-- AIM OF THE TASK --
Without any pictures, copy the records below once more, exactly as they are.

(Version difference data)
*** Block opens ***

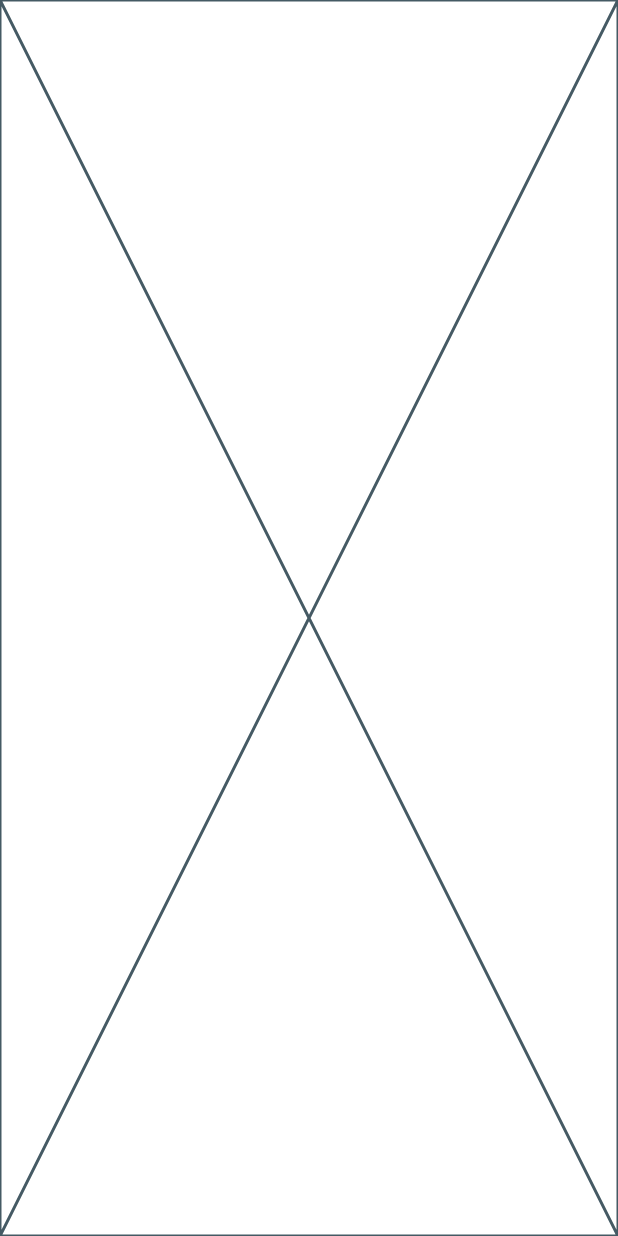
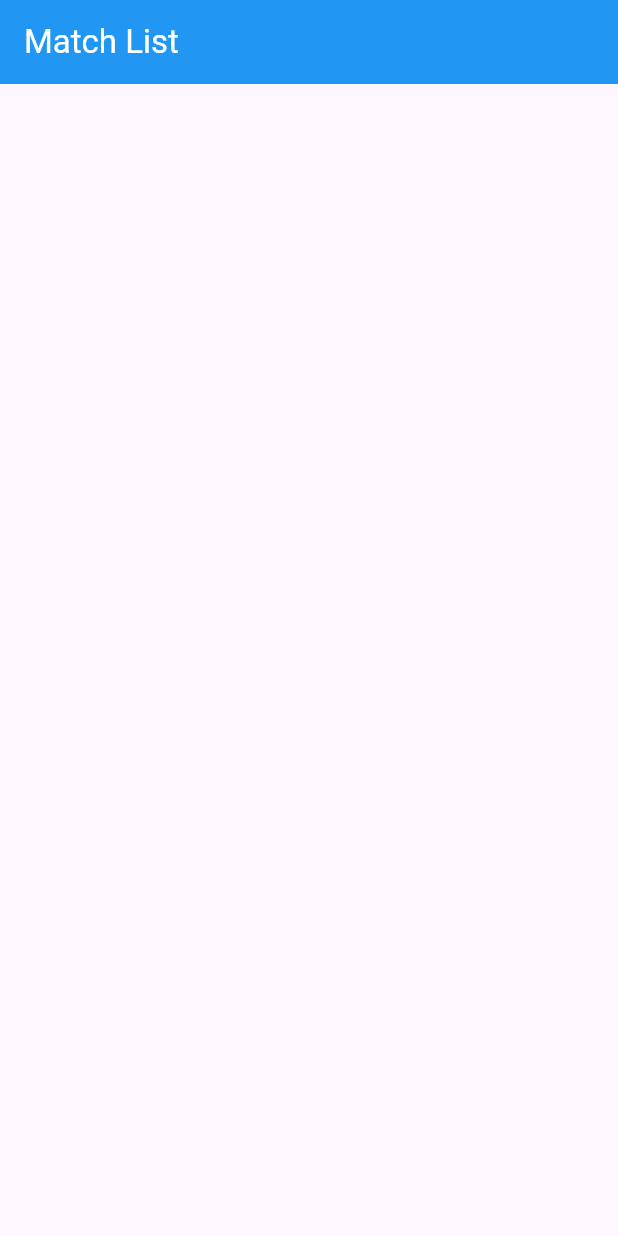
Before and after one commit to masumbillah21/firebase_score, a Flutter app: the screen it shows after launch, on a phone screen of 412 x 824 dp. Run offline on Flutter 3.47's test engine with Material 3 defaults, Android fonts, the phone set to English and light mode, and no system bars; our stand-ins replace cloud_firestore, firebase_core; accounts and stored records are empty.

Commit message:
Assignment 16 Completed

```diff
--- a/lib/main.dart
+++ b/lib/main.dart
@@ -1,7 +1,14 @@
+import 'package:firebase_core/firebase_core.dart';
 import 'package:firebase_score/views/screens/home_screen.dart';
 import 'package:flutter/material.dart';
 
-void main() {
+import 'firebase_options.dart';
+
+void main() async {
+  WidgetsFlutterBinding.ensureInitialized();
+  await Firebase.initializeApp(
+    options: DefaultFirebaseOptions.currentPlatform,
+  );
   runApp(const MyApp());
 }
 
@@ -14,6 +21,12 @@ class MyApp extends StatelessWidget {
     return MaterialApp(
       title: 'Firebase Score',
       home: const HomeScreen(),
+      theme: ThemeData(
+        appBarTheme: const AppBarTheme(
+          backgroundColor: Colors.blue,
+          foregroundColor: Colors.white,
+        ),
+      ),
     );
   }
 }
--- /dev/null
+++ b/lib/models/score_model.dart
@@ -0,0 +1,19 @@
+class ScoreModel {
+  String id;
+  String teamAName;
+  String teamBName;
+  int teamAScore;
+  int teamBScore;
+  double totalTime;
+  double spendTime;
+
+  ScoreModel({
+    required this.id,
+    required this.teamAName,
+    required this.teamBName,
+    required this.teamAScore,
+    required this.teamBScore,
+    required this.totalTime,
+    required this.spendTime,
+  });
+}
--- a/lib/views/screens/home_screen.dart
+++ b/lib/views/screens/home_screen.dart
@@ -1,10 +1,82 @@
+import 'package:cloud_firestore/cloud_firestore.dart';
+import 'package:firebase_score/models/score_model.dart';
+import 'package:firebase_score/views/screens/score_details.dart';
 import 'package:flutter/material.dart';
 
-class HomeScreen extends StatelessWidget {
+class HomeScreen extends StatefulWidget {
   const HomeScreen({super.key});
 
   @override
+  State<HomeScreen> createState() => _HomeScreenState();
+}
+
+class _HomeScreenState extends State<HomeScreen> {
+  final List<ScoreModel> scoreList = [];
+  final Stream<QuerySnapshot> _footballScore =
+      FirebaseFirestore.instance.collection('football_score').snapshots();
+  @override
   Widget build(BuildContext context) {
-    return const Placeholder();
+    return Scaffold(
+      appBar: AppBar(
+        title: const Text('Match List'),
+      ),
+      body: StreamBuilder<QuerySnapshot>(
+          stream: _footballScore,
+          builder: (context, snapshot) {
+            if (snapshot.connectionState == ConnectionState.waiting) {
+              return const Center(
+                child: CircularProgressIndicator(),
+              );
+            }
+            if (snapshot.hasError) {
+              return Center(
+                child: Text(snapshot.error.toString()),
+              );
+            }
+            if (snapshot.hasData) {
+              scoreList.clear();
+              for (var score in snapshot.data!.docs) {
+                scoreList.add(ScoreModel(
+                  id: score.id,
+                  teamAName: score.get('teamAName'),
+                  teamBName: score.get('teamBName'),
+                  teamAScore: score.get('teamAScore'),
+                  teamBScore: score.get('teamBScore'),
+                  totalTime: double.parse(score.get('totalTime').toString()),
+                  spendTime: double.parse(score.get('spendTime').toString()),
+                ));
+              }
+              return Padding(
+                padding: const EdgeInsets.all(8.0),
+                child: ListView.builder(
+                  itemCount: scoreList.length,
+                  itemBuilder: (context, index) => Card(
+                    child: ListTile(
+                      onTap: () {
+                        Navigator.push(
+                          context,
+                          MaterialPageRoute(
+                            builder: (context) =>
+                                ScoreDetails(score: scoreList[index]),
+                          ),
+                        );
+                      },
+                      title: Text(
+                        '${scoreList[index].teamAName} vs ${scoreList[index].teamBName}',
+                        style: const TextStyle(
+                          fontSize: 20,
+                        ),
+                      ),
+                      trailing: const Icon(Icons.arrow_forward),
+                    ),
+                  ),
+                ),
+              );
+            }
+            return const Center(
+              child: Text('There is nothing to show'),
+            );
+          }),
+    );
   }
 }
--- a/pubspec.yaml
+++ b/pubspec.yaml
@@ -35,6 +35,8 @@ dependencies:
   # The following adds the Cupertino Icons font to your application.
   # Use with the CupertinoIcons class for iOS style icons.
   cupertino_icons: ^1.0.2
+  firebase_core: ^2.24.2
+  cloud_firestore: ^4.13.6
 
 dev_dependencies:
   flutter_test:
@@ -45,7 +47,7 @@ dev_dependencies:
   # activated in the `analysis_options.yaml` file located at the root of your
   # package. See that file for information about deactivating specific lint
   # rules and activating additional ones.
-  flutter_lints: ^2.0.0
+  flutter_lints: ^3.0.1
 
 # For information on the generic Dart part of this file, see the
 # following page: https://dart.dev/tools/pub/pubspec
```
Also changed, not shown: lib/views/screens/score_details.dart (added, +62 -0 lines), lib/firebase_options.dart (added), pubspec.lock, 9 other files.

*** Block closes ***

-- ANSWER TO THE EXERCISE --
Before and after one commit to masumbillah21/firebase_score, a Flutter app: the screen it shows after launch, on a phone screen of 412 x 824 dp. Run offline on Flutter 3.47's test engine with Material 3 defaults, Android fonts, the phone set to English and light mode, and no system bars; our stand-ins replace cloud_firestore, firebase_core; accounts and stored records are empty.

Commit message:
Assignment 16 Completed

```diff
--- a/lib/main.dart
+++ b/lib/main.dart
@@ -1,7 +1,14 @@
+import 'package:firebase_core/firebase_core.dart';
 import 'package:firebase_score/views/screens/home_screen.dart';
 import 'package:flutter/material.dart';
 
-void main() {
+import 'firebase_options.dart';
+
+void main() async {
+  WidgetsFlutterBinding.ensureInitialized();
+  await Firebase.initializeApp(
+    options: DefaultFirebaseOptions.currentPlatform,
+  );
   runApp(const MyApp());
 }
 
@@ -14,6 +21,12 @@ class MyApp extends StatelessWidget {
     return MaterialApp(
       title: 'Firebase Score',
       home: const HomeScreen(),
+      theme: ThemeData(
+        appBarTheme: const AppBarTheme(
+          backgroundColor: Colors.blue,
+          foregroundColor: Colors.white,
+        ),
+      ),
     );
   }
 }
--- /dev/null
+++ b/lib/models/score_model.dart
@@ -0,0 +1,19 @@
+class ScoreModel {
+  String id;
+  String teamAName;
+  String teamBName;
+  int teamAScore;
+  int teamBScore;
+  double totalTime;
+  double spendTime;
+
+  ScoreModel({
+    required this.id,
+    required this.teamAName,
+    required this.teamBName,
+    required this.teamAScore,
+    required this.teamBScore,
+    required this.totalTime,
+    required this.spendTime,
+  });
+}
--- a/lib/views/screens/home_screen.dart
+++ b/lib/views/screens/home_screen.dart
@@ -1,10 +1,82 @@
+import 'package:cloud_firestore/cloud_firestore.dart';
+import 'package:firebase_score/models/score_model.dart';
+import 'package:firebase_score/views/screens/score_details.dart';
 import 'package:flutter/material.dart';
 
-class HomeScreen extends StatelessWidget {
+class HomeScreen extends StatefulWidget {
   const HomeScreen({super.key});
 
   @override
+  State<HomeScreen> createState() => _HomeScreenState();
+}
+
+class _HomeScreenState extends State<HomeScreen> {
+  final List<ScoreModel> scoreList = [];
+  final Stream<QuerySnapshot> _footballScore =
+      FirebaseFirestore.instance.collection('football_score').snapshots();
+  @override
   Widget build(BuildContext context) {
-    return const Placeholder();
+    return Scaffold(
+      appBar: AppBar(
+        title: const Text('Match List'),
+      ),
+      body: StreamBuilder<QuerySnapshot>(
+          stream: _footballScore,
+          builder: (context, snapshot) {
+            if (snapshot.connectionState == ConnectionState.waiting) {
+              return const Center(
+                child: CircularProgressIndicator(),
+              );
+            }
+            if (snapshot.hasError) {
+              return Center(
+                child: Text(snapshot.error.toString()),
+              );
+            }
+            if (snapshot.hasData) {
+              scoreList.clear();
+              for (var score in snapshot.data!.docs) {
+                scoreList.add(ScoreModel(
+                  id: score.id,
+                  teamAName: score.get('teamAName'),
+                  teamBName: score.get('teamBName'),
+                  teamAScore: score.get('teamAScore'),
+                  teamBScore: score.get('teamBScore'),
+                  totalTime: double.parse(score.get('totalTime').toString()),
+                  spendTime: double.parse(score.get('spendTime').toString()),
+                ));
+              }
+              return Padding(
+                padding: const EdgeInsets.all(8.0),
+                child: ListView.builder(
+                  itemCount: scoreList.length,
+                  itemBuilder: (context, index) => Card(
+                    child: ListTile(
+                      onTap: () {
+                        Navigator.push(
+                          context,
+                          MaterialPageRoute(
+                            builder: (context) =>
+                                ScoreDetails(score: scoreList[index]),
+                          ),
+                        );
+                      },
+                      title: Text(
+                        '${scoreList[index].teamAName} vs ${scoreList[index].teamBName}',
+                        style: const TextStyle(
+                          fontSize: 20,
+                        ),
+                      ),
+                      trailing: const Icon(Icons.arrow_forward),
+                    ),
+                  ),
+                ),
+              );
+            }
+            return const Center(
+              child: Text('There is nothing to show'),
+            );
+          }),
+    );
   }
 }
--- a/pubspec.yaml
+++ b/pubspec.yaml
@@ -35,6 +35,8 @@ dependencies:
   # The following adds the Cupertino Icons font to your application.
   # Use with the CupertinoIcons class for iOS style icons.
   cupertino_icons: ^1.0.2
+  firebase_core: ^2.24.2
+  cloud_firestore: ^4.13.6
 
 dev_dependencies:
   flutter_test:
@@ -45,7 +47,7 @@ dev_dependencies:
   # activated in the `analysis_options.yaml` file located at the root of your
   # package. See that file for information about deactivating specific lint
   # rules and activating additional ones.
-  flutter_lints: ^2.0.0
+  flutter_lints: ^3.0.1
 
 # For information on the generic Dart part of this file, see the
 # following page: https://dart.dev/tools/pub/pubspec
```
Also changed, not shown: lib/views/screens/score_details.dart (added, +62 -0 lines), lib/firebase_options.dart (added), pubspec.lock, 9 other files.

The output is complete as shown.